__TASK__: Copy the listing that follows exactly. Its pictures do not belong in the copy.

__LISTED RECORDS__:
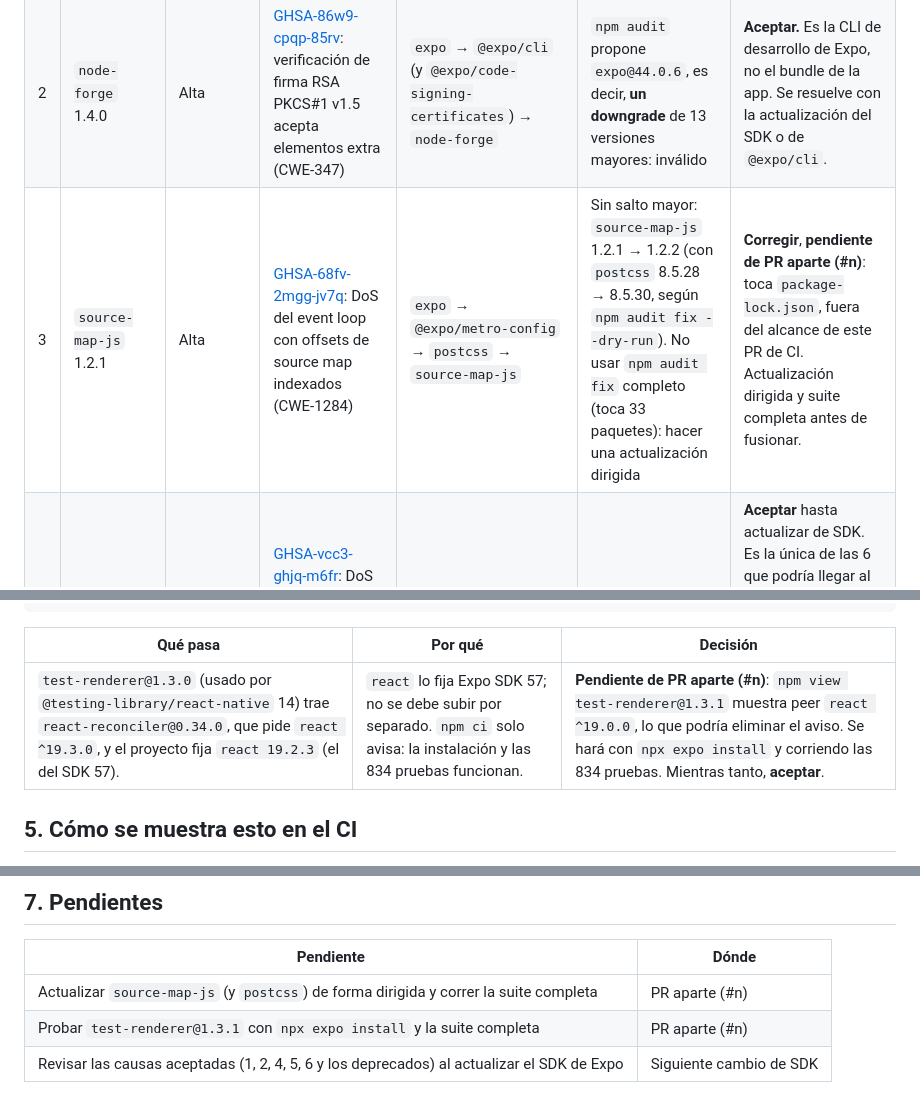
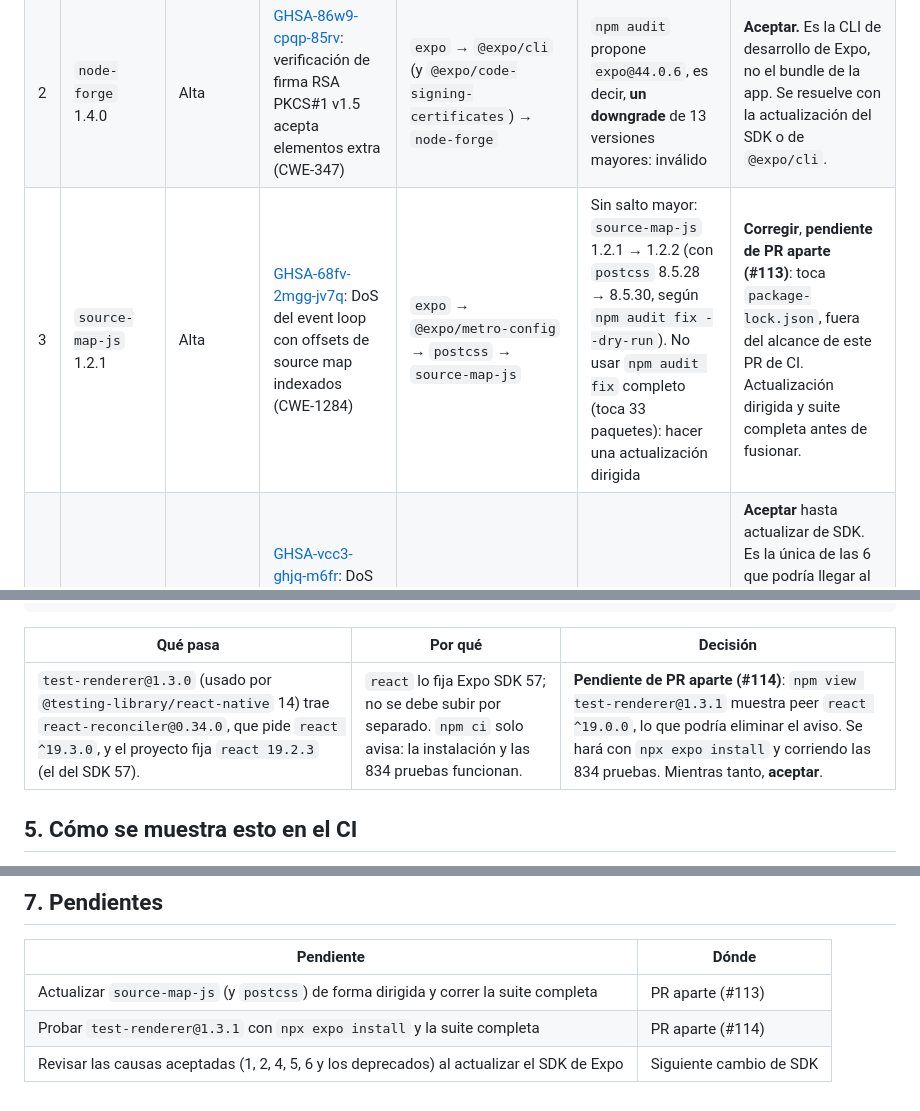
Before and after one commit to AngeloMtz/syscom-mobile, a Markdown page: docs/pruebas/advertencias-y-vulnerabilidades.md, 3 parts joined by grey strips. GitHub-like rendering.

Commit message:
docs: referencias a los issues #113 (source-map-js) y #114 (test-renderer 1.3.1) en la tabla de advertencias (#107)
Co-Authored-By: Claude Sonnet 5.5 <noreply@anthropic.com>

```diff
--- a/docs/pruebas/advertencias-y-vulnerabilidades.md
+++ b/docs/pruebas/advertencias-y-vulnerabilidades.md
@@ -29,7 +29,7 @@ Todas son de **denegación de servicio** o similar; ninguna es crítica. "Ruta"
 |---|---|---|---|---|---|---|
 | 1 | `braces` 3.0.3 | Alta | [GHSA-vfj7-8cjw-p6xm](https://github.com/advisories/GHSA-vfj7-8cjw-p6xm): agotamiento de pila con patrones muy anidados (CWE-674) | `jest` 29.7 → `@jest/core` → `micromatch` → `braces` | `jest` 30 (salto de versión mayor); `jest-expo` del SDK 57 usa Jest 29 | **Justificar.** Solo corre en pruebas locales y en CI, sobre patrones de archivos propios; ningún atacante controla esa entrada. Se revisa al subir de SDK. |
 | 2 | `node-forge` 1.4.0 | Alta | [GHSA-86w9-cpqp-85rv](https://github.com/advisories/GHSA-86w9-cpqp-85rv): verificación de firma RSA PKCS#1 v1.5 acepta elementos extra (CWE-347) | `expo` → `@expo/cli` (y `@expo/code-signing-certificates`) → `node-forge` | `npm audit` propone `expo@44.0.6`, es decir, **un downgrade** de 13 versiones mayores: inválido | **Aceptar.** Es la CLI de desarrollo de Expo, no el bundle de la app. Se resuelve con la actualización del SDK o de `@expo/cli`. |
-| 3 | `source-map-js` 1.2.1 | Alta | [GHSA-68fv-2mgg-jv7q](https://github.com/advisories/GHSA-68fv-2mgg-jv7q): DoS del event loop con offsets de source map indexados (CWE-1284) | `expo` → `@expo/metro-config` → `postcss` → `source-map-js` | Sin salto mayor: `source-map-js` 1.2.1 → 1.2.2 (con `postcss` 8.5.28 → 8.5.30, según `npm audit fix --dry-run`). No usar `npm audit fix` completo (toca 33 paquetes): hacer una actualización dirigida | **Corregir**, **pendiente de PR aparte (#n)**: toca `package-lock.json`, fuera del alcance de este PR de CI. Actualización dirigida y suite completa antes de fusionar. |
+| 3 | `source-map-js` 1.2.1 | Alta | [GHSA-68fv-2mgg-jv7q](https://github.com/advisories/GHSA-68fv-2mgg-jv7q): DoS del event loop con offsets de source map indexados (CWE-1284) | `expo` → `@expo/metro-config` → `postcss` → `source-map-js` | Sin salto mayor: `source-map-js` 1.2.1 → 1.2.2 (con `postcss` 8.5.28 → 8.5.30, según `npm audit fix --dry-run`). No usar `npm audit fix` completo (toca 33 paquetes): hacer una actualización dirigida | **Corregir**, **pendiente de PR aparte (#113)**: toca `package-lock.json`, fuera del alcance de este PR de CI. Actualización dirigida y suite completa antes de fusionar. |
 | 4 | `decode-uri-component` 0.2.2 | Moderada | [GHSA-vcc3-ghjq-m6fr](https://github.com/advisories/GHSA-vcc3-ghjq-m6fr): DoS por decodificación exponencial de porcentajes mal formados (CWE-400) | `expo-router` 57 → `query-string` 7.1.3 → `decode-uri-component` | `expo-router@58` (salto de SDK) | **Aceptar** hasta actualizar de SDK. Es la única de las 6 que podría llegar al bundle de la app (expo-router parsea URLs); no se verificó el bundle. Impacto: entrada local mal formada (deep link) que bloquee la decodificación. |
 | 5 | `sprintf-js` 1.0.3 | Moderada | [GHSA-hp3w-g68c-fv3c](https://github.com/advisories/GHSA-hp3w-g68c-fv3c): DoS por precisión sin límite (CWE-1284) | `jest`/`jest-expo` → `babel-plugin-istanbul` → `@istanbuljs/load-nyc-config` → `js-yaml` → `argparse` → `sprintf-js` | `jest` 30 (salto mayor) | **Justificar.** Solo la usa la instrumentación de cobertura en pruebas, con configuración propia. |
 | 6 | `uuid` 7.0.3 | Moderada | [GHSA-w5hq-g745-h8pq](https://github.com/advisories/GHSA-w5hq-g745-h8pq): falta de verificación de límites en v3/v5/v6 al pasar `buf` (CWE-787) | `expo` → `@expo/config-plugins` → `xcode` → `uuid` | `npm audit` propone `expo@44.0.6` (downgrade): inválido | **Aceptar.** Herramienta de configuración nativa en tiempo de build, no del bundle. No se verificó que `xcode` use las variantes afectadas. |
@@ -64,7 +64,7 @@ npm warn Conflicting peer dependency: react@19.3.1
 
 | Qué pasa | Por qué | Decisión |
 |---|---|---|
-| `test-renderer@1.3.0` (usado por `@testing-library/react-native` 14) trae `react-reconciler@0.34.0`, que pide `react ^19.3.0`, y el proyecto fija `react 19.2.3` (el del SDK 57). | `react` lo fija Expo SDK 57; no se debe subir por separado. `npm ci` solo avisa: la instalación y las 834 pruebas funcionan. | **Pendiente de PR aparte (#n)**: `npm view test-renderer@1.3.1` muestra peer `react ^19.0.0`, lo que podría eliminar el aviso. Se hará con `npx expo install` y corriendo las 834 pruebas. Mientras tanto, **aceptar**. |
+| `test-renderer@1.3.0` (usado por `@testing-library/react-native` 14) trae `react-reconciler@0.34.0`, que pide `react ^19.3.0`, y el proyecto fija `react 19.2.3` (el del SDK 57). | `react` lo fija Expo SDK 57; no se debe subir por separado. `npm ci` solo avisa: la instalación y las 834 pruebas funcionan. | **Pendiente de PR aparte (#114)**: `npm view test-renderer@1.3.1` muestra peer `react ^19.0.0`, lo que podría eliminar el aviso. Se hará con `npx expo install` y corriendo las 834 pruebas. Mientras tanto, **aceptar**. |
 
 ## 5. Cómo se muestra esto en el CI
 
@@ -85,6 +85,6 @@ Los jobs **"Análisis estático"** y **"Pruebas unitarias"** de `.github/workflo
 
 | Pendiente | Dónde |
 |---|---|
-| Actualizar `source-map-js` (y `postcss`) de forma dirigida y correr la suite completa | PR aparte (#n) |
-| Probar `test-renderer@1.3.1` con `npx expo install` y la suite completa | PR aparte (#n) |
+| Actualizar `source-map-js` (y `postcss`) de forma dirigida y correr la suite completa | PR aparte (#113) |
+| Probar `test-renderer@1.3.1` con `npx expo install` y la suite completa | PR aparte (#114) |
 | Revisar las causas aceptadas (1, 2, 4, 5, 6 y los deprecados) al actualizar el SDK de Expo | Siguiente cambio de SDK |
```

__FINISHED TASK__:
Before and after one commit to AngeloMtz/syscom-mobile, a Markdown page: docs/pruebas/advertencias-y-vulnerabilidades.md, 3 parts joined by grey strips. GitHub-like rendering.

Commit message:
docs: referencias a los issues #113 (source-map-js) y #114 (test-renderer 1.3.1) en la tabla de advertencias (#107)
Co-Authored-By: Claude Sonnet 5.5 <noreply@anthropic.com>

```diff
--- a/docs/pruebas/advertencias-y-vulnerabilidades.md
+++ b/docs/pruebas/advertencias-y-vulnerabilidades.md
@@ -29,7 +29,7 @@ Todas son de **denegación de servicio** o similar; ninguna es crítica. "Ruta"
 |---|---|---|---|---|---|---|
 | 1 | `braces` 3.0.3 | Alta | [GHSA-vfj7-8cjw-p6xm](https://github.com/advisories/GHSA-vfj7-8cjw-p6xm): agotamiento de pila con patrones muy anidados (CWE-674) | `jest` 29.7 → `@jest/core` → `micromatch` → `braces` | `jest` 30 (salto de versión mayor); `jest-expo` del SDK 57 usa Jest 29 | **Justificar.** Solo corre en pruebas locales y en CI, sobre patrones de archivos propios; ningún atacante controla esa entrada. Se revisa al subir de SDK. |
 | 2 | `node-forge` 1.4.0 | Alta | [GHSA-86w9-cpqp-85rv](https://github.com/advisories/GHSA-86w9-cpqp-85rv): verificación de firma RSA PKCS#1 v1.5 acepta elementos extra (CWE-347) | `expo` → `@expo/cli` (y `@expo/code-signing-certificates`) → `node-forge` | `npm audit` propone `expo@44.0.6`, es decir, **un downgrade** de 13 versiones mayores: inválido | **Aceptar.** Es la CLI de desarrollo de Expo, no el bundle de la app. Se resuelve con la actualización del SDK o de `@expo/cli`. |
-| 3 | `source-map-js` 1.2.1 | Alta | [GHSA-68fv-2mgg-jv7q](https://github.com/advisories/GHSA-68fv-2mgg-jv7q): DoS del event loop con offsets de source map indexados (CWE-1284) | `expo` → `@expo/metro-config` → `postcss` → `source-map-js` | Sin salto mayor: `source-map-js` 1.2.1 → 1.2.2 (con `postcss` 8.5.28 → 8.5.30, según `npm audit fix --dry-run`). No usar `npm audit fix` completo (toca 33 paquetes): hacer una actualización dirigida | **Corregir**, **pendiente de PR aparte (#n)**: toca `package-lock.json`, fuera del alcance de este PR de CI. Actualización dirigida y suite completa antes de fusionar. |
+| 3 | `source-map-js` 1.2.1 | Alta | [GHSA-68fv-2mgg-jv7q](https://github.com/advisories/GHSA-68fv-2mgg-jv7q): DoS del event loop con offsets de source map indexados (CWE-1284) | `expo` → `@expo/metro-config` → `postcss` → `source-map-js` | Sin salto mayor: `source-map-js` 1.2.1 → 1.2.2 (con `postcss` 8.5.28 → 8.5.30, según `npm audit fix --dry-run`). No usar `npm audit fix` completo (toca 33 paquetes): hacer una actualización dirigida | **Corregir**, **pendiente de PR aparte (#113)**: toca `package-lock.json`, fuera del alcance de este PR de CI. Actualización dirigida y suite completa antes de fusionar. |
 | 4 | `decode-uri-component` 0.2.2 | Moderada | [GHSA-vcc3-ghjq-m6fr](https://github.com/advisories/GHSA-vcc3-ghjq-m6fr): DoS por decodificación exponencial de porcentajes mal formados (CWE-400) | `expo-router` 57 → `query-string` 7.1.3 → `decode-uri-component` | `expo-router@58` (salto de SDK) | **Aceptar** hasta actualizar de SDK. Es la única de las 6 que podría llegar al bundle de la app (expo-router parsea URLs); no se verificó el bundle. Impacto: entrada local mal formada (deep link) que bloquee la decodificación. |
 | 5 | `sprintf-js` 1.0.3 | Moderada | [GHSA-hp3w-g68c-fv3c](https://github.com/advisories/GHSA-hp3w-g68c-fv3c): DoS por precisión sin límite (CWE-1284) | `jest`/`jest-expo` → `babel-plugin-istanbul` → `@istanbuljs/load-nyc-config` → `js-yaml` → `argparse` → `sprintf-js` | `jest` 30 (salto mayor) | **Justificar.** Solo la usa la instrumentación de cobertura en pruebas, con configuración propia. |
 | 6 | `uuid` 7.0.3 | Moderada | [GHSA-w5hq-g745-h8pq](https://github.com/advisories/GHSA-w5hq-g745-h8pq): falta de verificación de límites en v3/v5/v6 al pasar `buf` (CWE-787) | `expo` → `@expo/config-plugins` → `xcode` → `uuid` | `npm audit` propone `expo@44.0.6` (downgrade): inválido | **Aceptar.** Herramienta de configuración nativa en tiempo de build, no del bundle. No se verificó que `xcode` use las variantes afectadas. |
@@ -64,7 +64,7 @@ npm warn Conflicting peer dependency: react@19.3.1
 
 | Qué pasa | Por qué | Decisión |
 |---|---|---|
-| `test-renderer@1.3.0` (usado por `@testing-library/react-native` 14) trae `react-reconciler@0.34.0`, que pide `react ^19.3.0`, y el proyecto fija `react 19.2.3` (el del SDK 57). | `react` lo fija Expo SDK 57; no se debe subir por separado. `npm ci` solo avisa: la instalación y las 834 pruebas funcionan. | **Pendiente de PR aparte (#n)**: `npm view test-renderer@1.3.1` muestra peer `react ^19.0.0`, lo que podría eliminar el aviso. Se hará con `npx expo install` y corriendo las 834 pruebas. Mientras tanto, **aceptar**. |
+| `test-renderer@1.3.0` (usado por `@testing-library/react-native` 14) trae `react-reconciler@0.34.0`, que pide `react ^19.3.0`, y el proyecto fija `react 19.2.3` (el del SDK 57). | `react` lo fija Expo SDK 57; no se debe subir por separado. `npm ci` solo avisa: la instalación y las 834 pruebas funcionan. | **Pendiente de PR aparte (#114)**: `npm view test-renderer@1.3.1` muestra peer `react ^19.0.0`, lo que podría eliminar el aviso. Se hará con `npx expo install` y corriendo las 834 pruebas. Mientras tanto, **aceptar**. |
 
 ## 5. Cómo se muestra esto en el CI
 
@@ -85,6 +85,6 @@ Los jobs **"Análisis estático"** y **"Pruebas unitarias"** de `.github/workflo
 
 | Pendiente | Dónde |
 |---|---|
-| Actualizar `source-map-js` (y `postcss`) de forma dirigida y correr la suite completa | PR aparte (#n) |
-| Probar `test-renderer@1.3.1` con `npx expo install` y la suite completa | PR aparte (#n) |
+| Actualizar `source-map-js` (y `postcss`) de forma dirigida y correr la suite completa | PR aparte (#113) |
+| Probar `test-renderer@1.3.1` con `npx expo install` y la suite completa | PR aparte (#114) |
 | Revisar las causas aceptadas (1, 2, 4, 5, 6 y los deprecados) al actualizar el SDK de Expo | Siguiente cambio de SDK |
```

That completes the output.